#### Exercise directions:
Exact reproduction of all the entries is required, without any of their pictures.

☆ ☆ ☆ ☆ ☆ ☆ ☆

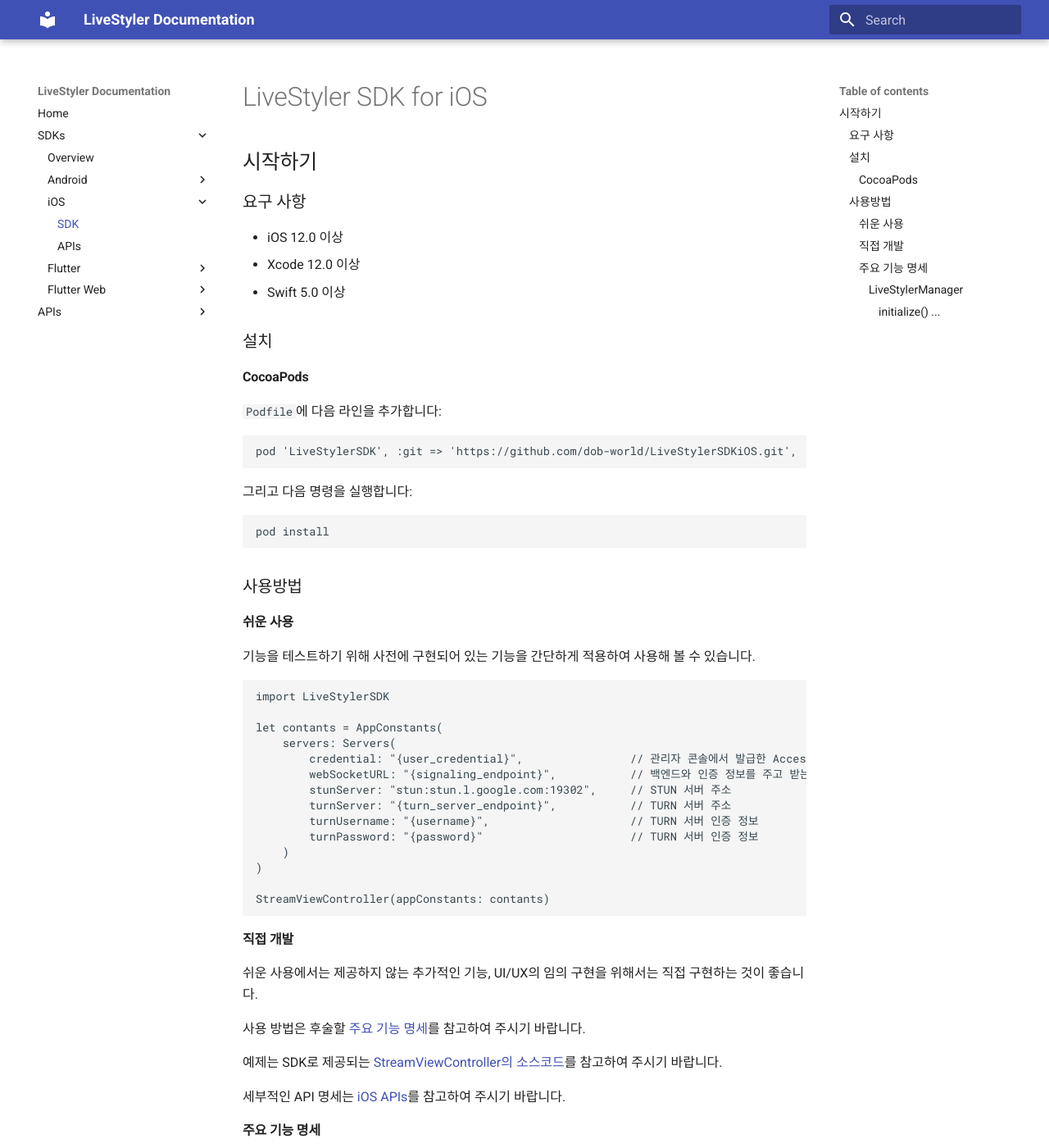
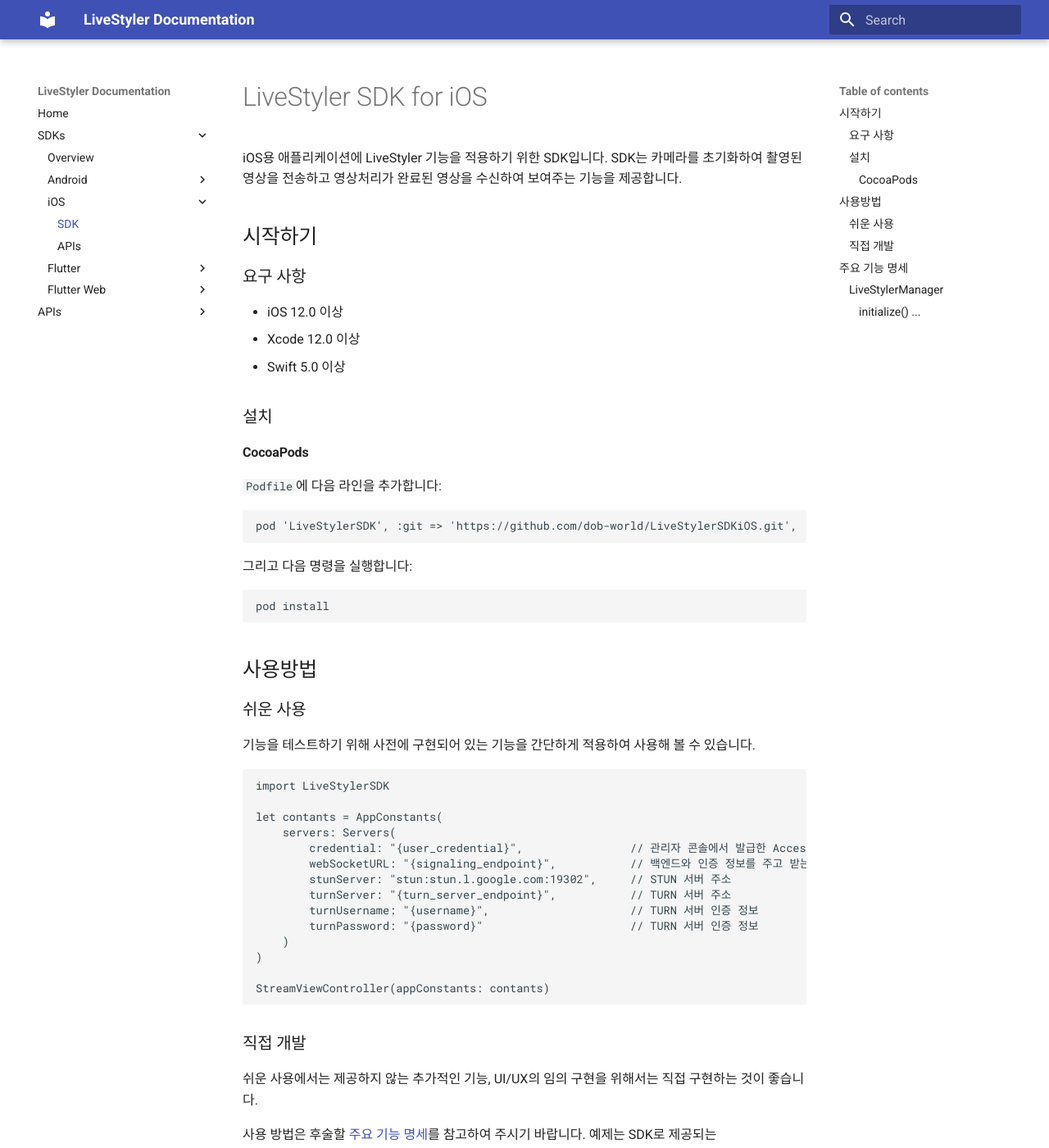
Before and after one commit to dob-world/livestyler-docs, an MkDocs documentation site: the page built from docs/sdk/ios.md, in a window 1280 px wide and 1400 px high. Shown: the whole window at 82% size. Built offline with MkDocs 1.6.1 and Material for MkDocs 9.7.7, drawn with Linux system fonts in a browser that asks for light colours.

Commit message:
Update ios.md

````diff
--- a/docs/sdk/ios.md
+++ b/docs/sdk/ios.md
@@ -1,4 +1,7 @@
 # LiveStyler SDK for iOS
+
+iOS용 애플리케이션에 LiveStyler 기능을 적용하기 위한 SDK입니다.
+SDK는 카메라를 초기화하여 촬영된 영상을 전송하고 영상처리가 완료된 영상을 수신하여 보여주는 기능을 제공합니다.
 
 ## 시작하기
 
@@ -24,9 +27,9 @@
 pod install
 ```
 
-### 사용방법
+## 사용방법
 
-#### 쉬운 사용
+### 쉬운 사용
 
 기능을 테스트하기 위해 사전에 구현되어 있는 기능을 간단하게 적용하여 사용해 볼 수 있습니다.
 
@@ -47,20 +50,18 @@
 StreamViewController(appConstants: contants)
 ```
 
-#### 직접 개발
+### 직접 개발
 
 쉬운 사용에서는 제공하지 않는 추가적인 기능, UI/UX의 임의 구현을 위해서는 직접 구현하는 것이 좋습니다.
 
 사용 방법은 후술할 [주요 기능 명세](#주요-기능-명세)를 참고하여 주시기 바랍니다.
-
 예제는 SDK로 제공되는 [StreamViewController의 소스코드](ios-streamviewcontroller.md)를 참고하여 주시기 바랍니다.
-
 
 세부적인 API 명세는 [iOS APIs](reference-swift.md)를 참고하여 주시기 바랍니다.
 
 
-#### 주요 기능 명세
+## 주요 기능 명세
 
-##### LiveStylerManager
+### LiveStylerManager
 
-###### initialize() ...
+#### initialize() ...
````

☆ ☆ ☆ ☆ ☆ ☆ ☆

#### Result for this task:
Before and after one commit to dob-world/livestyler-docs, an MkDocs documentation site: the page built from docs/sdk/ios.md, in a window 1280 px wide and 1400 px high. Shown: the whole window at 82% size. Built offline with MkDocs 1.6.1 and Material for MkDocs 9.7.7, drawn with Linux system fonts in a browser that asks for light colours.

Commit message:
Update ios.md

````diff
--- a/docs/sdk/ios.md
+++ b/docs/sdk/ios.md
@@ -1,4 +1,7 @@
 # LiveStyler SDK for iOS
+
+iOS용 애플리케이션에 LiveStyler 기능을 적용하기 위한 SDK입니다.
+SDK는 카메라를 초기화하여 촬영된 영상을 전송하고 영상처리가 완료된 영상을 수신하여 보여주는 기능을 제공합니다.
 
 ## 시작하기
 
@@ -24,9 +27,9 @@
 pod install
 ```
 
-### 사용방법
+## 사용방법
 
-#### 쉬운 사용
+### 쉬운 사용
 
 기능을 테스트하기 위해 사전에 구현되어 있는 기능을 간단하게 적용하여 사용해 볼 수 있습니다.
 
@@ -47,20 +50,18 @@
 StreamViewController(appConstants: contants)
 ```
 
-#### 직접 개발
+### 직접 개발
 
 쉬운 사용에서는 제공하지 않는 추가적인 기능, UI/UX의 임의 구현을 위해서는 직접 구현하는 것이 좋습니다.
 
 사용 방법은 후술할 [주요 기능 명세](#주요-기능-명세)를 참고하여 주시기 바랍니다.
-
 예제는 SDK로 제공되는 [StreamViewController의 소스코드](ios-streamviewcontroller.md)를 참고하여 주시기 바랍니다.
-
 
 세부적인 API 명세는 [iOS APIs](reference-swift.md)를 참고하여 주시기 바랍니다.
 
 
-#### 주요 기능 명세
+## 주요 기능 명세
 
-##### LiveStylerManager
+### LiveStylerManager
 
-###### initialize() ...
+#### initialize() ...
````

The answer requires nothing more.